Exercise
Scan the listing for "html" and copy out each line that has it.

*** Opening Given information ***

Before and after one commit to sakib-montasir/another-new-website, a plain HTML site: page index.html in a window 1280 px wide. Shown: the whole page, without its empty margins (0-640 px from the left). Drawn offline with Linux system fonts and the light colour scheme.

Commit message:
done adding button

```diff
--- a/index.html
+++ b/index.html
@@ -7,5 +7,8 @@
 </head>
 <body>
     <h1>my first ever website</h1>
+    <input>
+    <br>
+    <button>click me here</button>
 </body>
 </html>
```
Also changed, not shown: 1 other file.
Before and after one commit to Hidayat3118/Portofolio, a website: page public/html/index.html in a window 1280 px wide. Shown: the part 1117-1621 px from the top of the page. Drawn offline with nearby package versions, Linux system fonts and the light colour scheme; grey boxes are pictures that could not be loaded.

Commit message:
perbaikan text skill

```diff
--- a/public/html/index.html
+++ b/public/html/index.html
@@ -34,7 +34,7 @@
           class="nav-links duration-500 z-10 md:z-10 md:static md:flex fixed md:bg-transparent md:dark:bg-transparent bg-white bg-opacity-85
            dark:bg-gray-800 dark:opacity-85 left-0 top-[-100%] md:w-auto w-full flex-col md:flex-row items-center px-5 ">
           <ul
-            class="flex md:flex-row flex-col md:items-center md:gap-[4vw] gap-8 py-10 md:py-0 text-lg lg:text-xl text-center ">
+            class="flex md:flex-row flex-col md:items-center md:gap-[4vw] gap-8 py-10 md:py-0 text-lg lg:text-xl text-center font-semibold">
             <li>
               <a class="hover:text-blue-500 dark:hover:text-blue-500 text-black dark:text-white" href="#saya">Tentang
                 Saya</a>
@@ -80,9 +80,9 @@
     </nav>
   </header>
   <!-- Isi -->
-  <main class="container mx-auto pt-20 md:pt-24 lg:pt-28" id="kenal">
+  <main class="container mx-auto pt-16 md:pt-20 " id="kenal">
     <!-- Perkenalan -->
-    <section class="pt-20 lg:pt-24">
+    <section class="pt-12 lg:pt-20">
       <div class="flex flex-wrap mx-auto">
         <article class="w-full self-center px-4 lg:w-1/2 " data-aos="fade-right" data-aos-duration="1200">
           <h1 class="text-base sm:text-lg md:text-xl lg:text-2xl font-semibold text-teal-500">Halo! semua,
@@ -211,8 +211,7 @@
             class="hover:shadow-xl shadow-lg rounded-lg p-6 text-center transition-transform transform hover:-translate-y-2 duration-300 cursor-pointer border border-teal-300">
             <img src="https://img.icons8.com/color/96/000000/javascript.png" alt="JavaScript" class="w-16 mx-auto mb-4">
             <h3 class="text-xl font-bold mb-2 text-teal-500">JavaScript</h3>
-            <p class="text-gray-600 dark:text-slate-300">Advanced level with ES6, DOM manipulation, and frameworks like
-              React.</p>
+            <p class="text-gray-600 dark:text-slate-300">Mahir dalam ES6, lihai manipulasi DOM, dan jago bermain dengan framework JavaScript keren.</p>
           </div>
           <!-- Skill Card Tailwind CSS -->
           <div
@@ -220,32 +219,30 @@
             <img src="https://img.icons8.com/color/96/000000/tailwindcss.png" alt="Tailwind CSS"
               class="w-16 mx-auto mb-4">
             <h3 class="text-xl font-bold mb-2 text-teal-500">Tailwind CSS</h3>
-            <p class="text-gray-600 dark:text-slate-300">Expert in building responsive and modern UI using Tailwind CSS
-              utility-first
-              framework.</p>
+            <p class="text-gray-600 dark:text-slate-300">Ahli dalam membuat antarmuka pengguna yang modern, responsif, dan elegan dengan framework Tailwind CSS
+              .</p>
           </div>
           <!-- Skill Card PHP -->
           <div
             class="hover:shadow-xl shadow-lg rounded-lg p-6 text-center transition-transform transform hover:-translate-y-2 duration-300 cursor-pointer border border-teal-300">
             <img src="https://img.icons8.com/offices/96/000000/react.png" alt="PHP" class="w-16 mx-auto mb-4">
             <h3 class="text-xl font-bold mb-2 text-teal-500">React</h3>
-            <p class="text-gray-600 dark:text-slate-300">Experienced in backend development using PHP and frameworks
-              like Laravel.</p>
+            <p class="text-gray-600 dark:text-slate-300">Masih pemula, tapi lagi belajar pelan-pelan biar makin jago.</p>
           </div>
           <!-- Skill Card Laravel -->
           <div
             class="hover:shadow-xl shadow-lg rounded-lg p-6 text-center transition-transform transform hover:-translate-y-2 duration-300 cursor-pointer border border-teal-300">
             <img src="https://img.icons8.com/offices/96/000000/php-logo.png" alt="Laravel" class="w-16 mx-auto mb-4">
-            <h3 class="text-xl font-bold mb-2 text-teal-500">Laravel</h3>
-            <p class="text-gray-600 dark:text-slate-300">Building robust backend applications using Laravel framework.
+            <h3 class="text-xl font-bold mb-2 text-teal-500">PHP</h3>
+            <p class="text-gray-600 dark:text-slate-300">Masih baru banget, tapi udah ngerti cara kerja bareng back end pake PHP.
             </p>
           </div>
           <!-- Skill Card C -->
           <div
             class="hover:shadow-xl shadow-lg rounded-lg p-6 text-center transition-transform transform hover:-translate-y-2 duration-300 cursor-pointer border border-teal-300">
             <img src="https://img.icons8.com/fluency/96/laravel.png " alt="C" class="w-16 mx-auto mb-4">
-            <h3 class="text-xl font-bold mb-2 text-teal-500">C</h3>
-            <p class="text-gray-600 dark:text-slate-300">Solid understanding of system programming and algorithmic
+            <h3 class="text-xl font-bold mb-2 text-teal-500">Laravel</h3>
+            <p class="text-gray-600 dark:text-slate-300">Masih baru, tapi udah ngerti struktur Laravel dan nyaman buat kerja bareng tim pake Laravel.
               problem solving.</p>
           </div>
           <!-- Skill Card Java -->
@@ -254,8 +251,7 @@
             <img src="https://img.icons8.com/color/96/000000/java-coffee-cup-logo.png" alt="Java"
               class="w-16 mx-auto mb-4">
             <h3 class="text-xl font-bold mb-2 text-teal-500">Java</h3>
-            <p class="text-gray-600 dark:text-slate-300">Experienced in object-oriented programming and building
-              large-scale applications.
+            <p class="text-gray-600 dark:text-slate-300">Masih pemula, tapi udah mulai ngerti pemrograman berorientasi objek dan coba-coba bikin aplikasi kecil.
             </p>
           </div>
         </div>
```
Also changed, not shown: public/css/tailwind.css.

*** Closing Given information ***

Response below
Before and after one commit to sakib-montasir/another-new-website, a plain HTML site: page index.html in a window 1280 px wide. Shown: the whole page, without its empty margins (0-640 px from the left). Drawn offline with Linux system fonts and the light colour scheme.
--- a/index.html
+++ b/index.html
 </html>
Before and after one commit to Hidayat3118/Portofolio, a website: page public/html/index.html in a window 1280 px wide. Shown: the part 1117-1621 px from the top of the page. Drawn offline with nearby package versions, Linux system fonts and the light colour scheme; grey boxes are pictures that could not be loaded.
--- a/public/html/index.html
+++ b/public/html/index.html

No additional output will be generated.